State how many lines in the entries below hold the string "empty", and give nothing besides that number.

> _Supplied information_
*-*-*

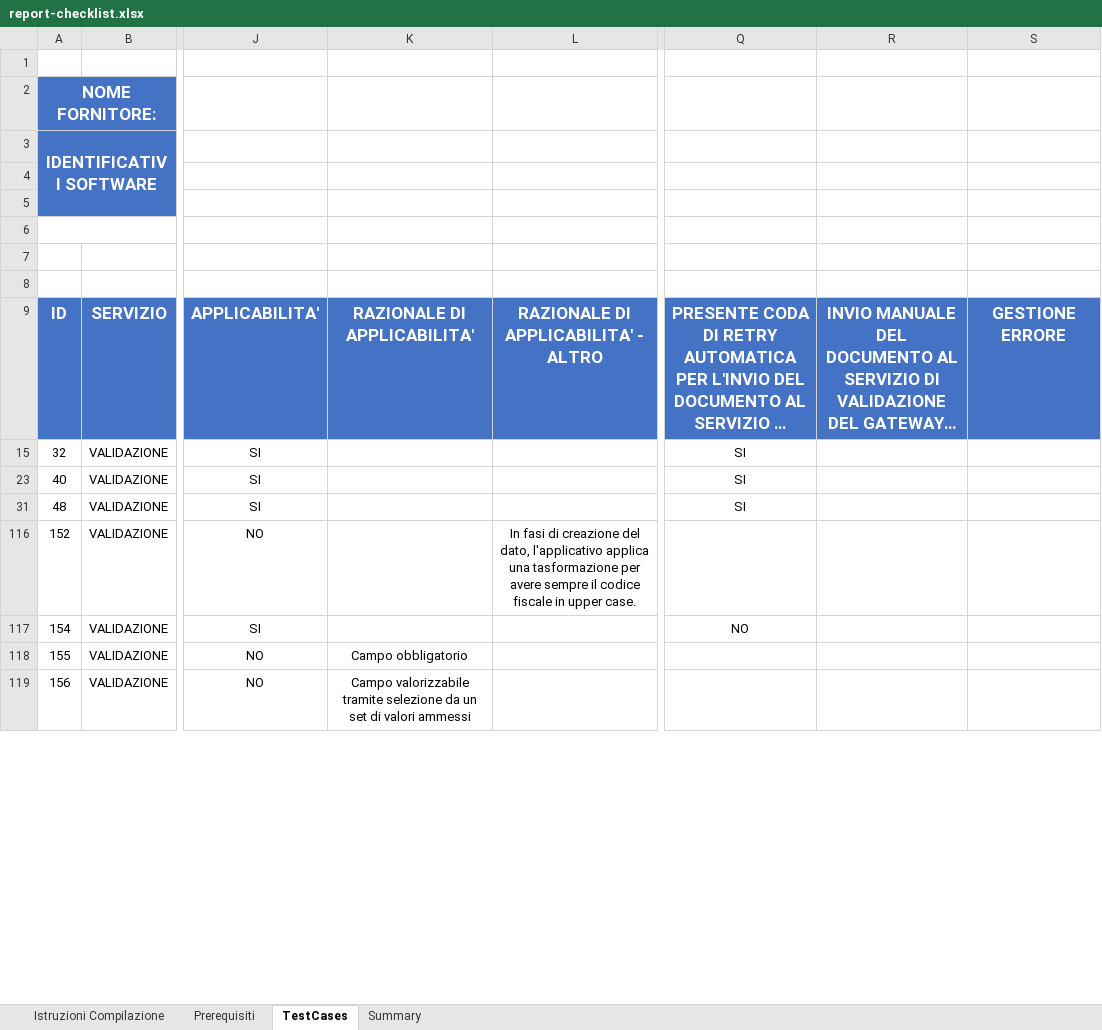
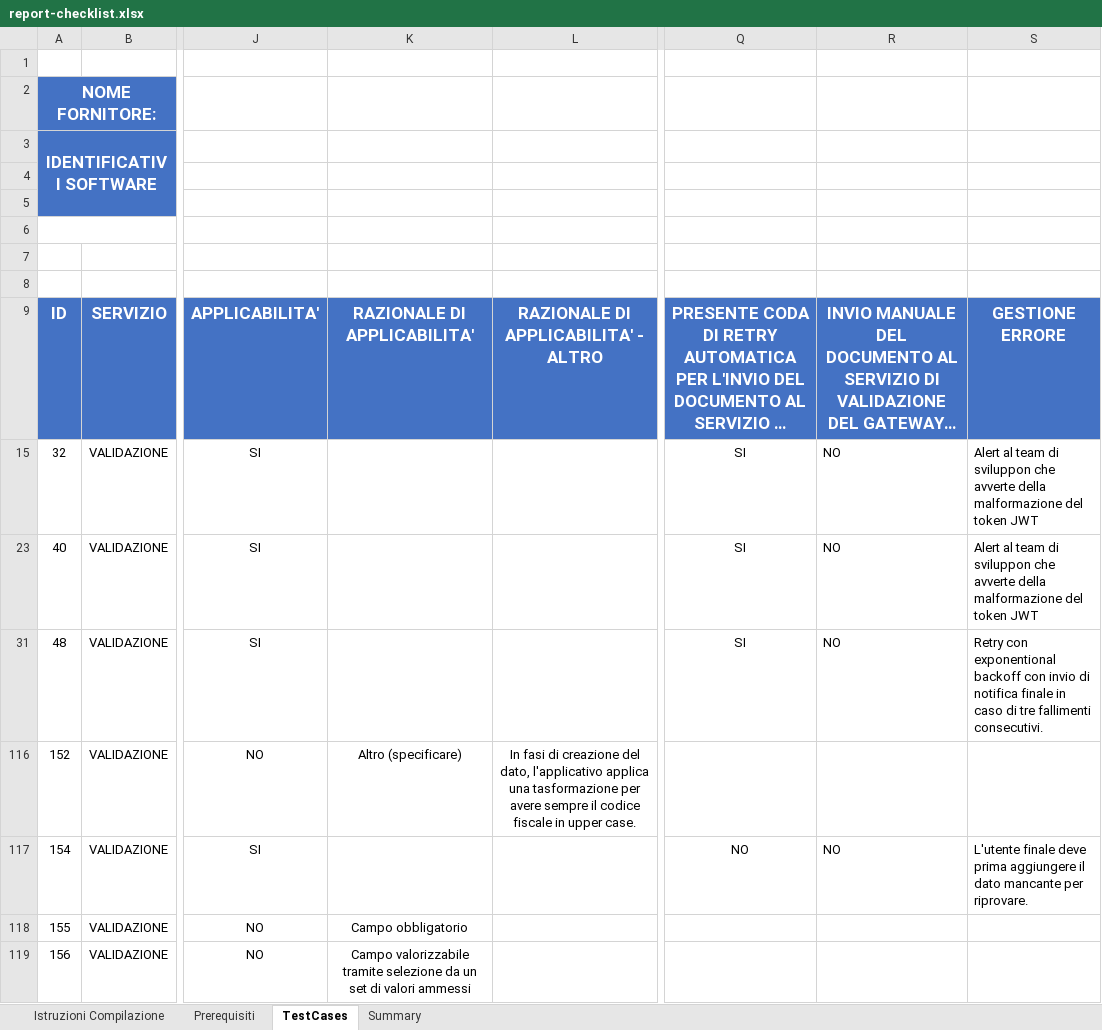
Before and after one commit to BiMind/it-fse-accreditamento-v2, an Excel workbook: GATEWAY/A1#111#DREAMBUILDERSSRLXX/DREAMBUILDERSSRL/healthcare-practice-management-platform-backend/v2.139/report-checklist.xlsx, sheet TestCases, drawn as a sheet; only a part is shown, gaps mark what is left out; long unchanged cells end in …; values as stored, in another font and other column widths than the file's, no borders; charts and pictures not drawn; the diff covers the shown part only; the diff names each change by its address in the sheet, - before the commit and + after, or states it on an @@ line.

Commit message:
fix: report chacklist with missing columns set

```diff
--- a/GATEWAY/A1#111#DREAMBUILDERSSRLXX/DREAMBUILDERSSRL/healthcare-practice-management-platform-backend/v2.139/report-checklist.xlsx (sheet TestCases)
+++ b/GATEWAY/A1#111#DREAMBUILDERSSRLXX/DREAMBUILDERSSRL/healthcare-practice-management-platform-backend/v2.139/report-checklist.xlsx (sheet TestCases)
-R15: (empty)
+R15: NO
-S15: (empty)
+S15: Alert al team di sviluppon che avverte della malformazione del token JWT
-R23: (empty)
+R23: NO
-S23: (empty)
+S23: Alert al team di sviluppon che avverte della malformazione del token JWT
-R31: (empty)
+R31: NO
-S31: (empty)
+S31: Retry con exponentional backoff con invio di notifica finale in caso di tre fallimenti consecutivi.
-K116: (empty)
+K116: Altro (specificare)
-R117: (empty)
+R117: NO
-S117: (empty)
+S117: L'utente finale deve prima aggiungere il dato mancante per riprovare.
```
Also changed, not shown: 14 edited cells elsewhere in this sheet.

*-*-*

> _Exercise solution_
9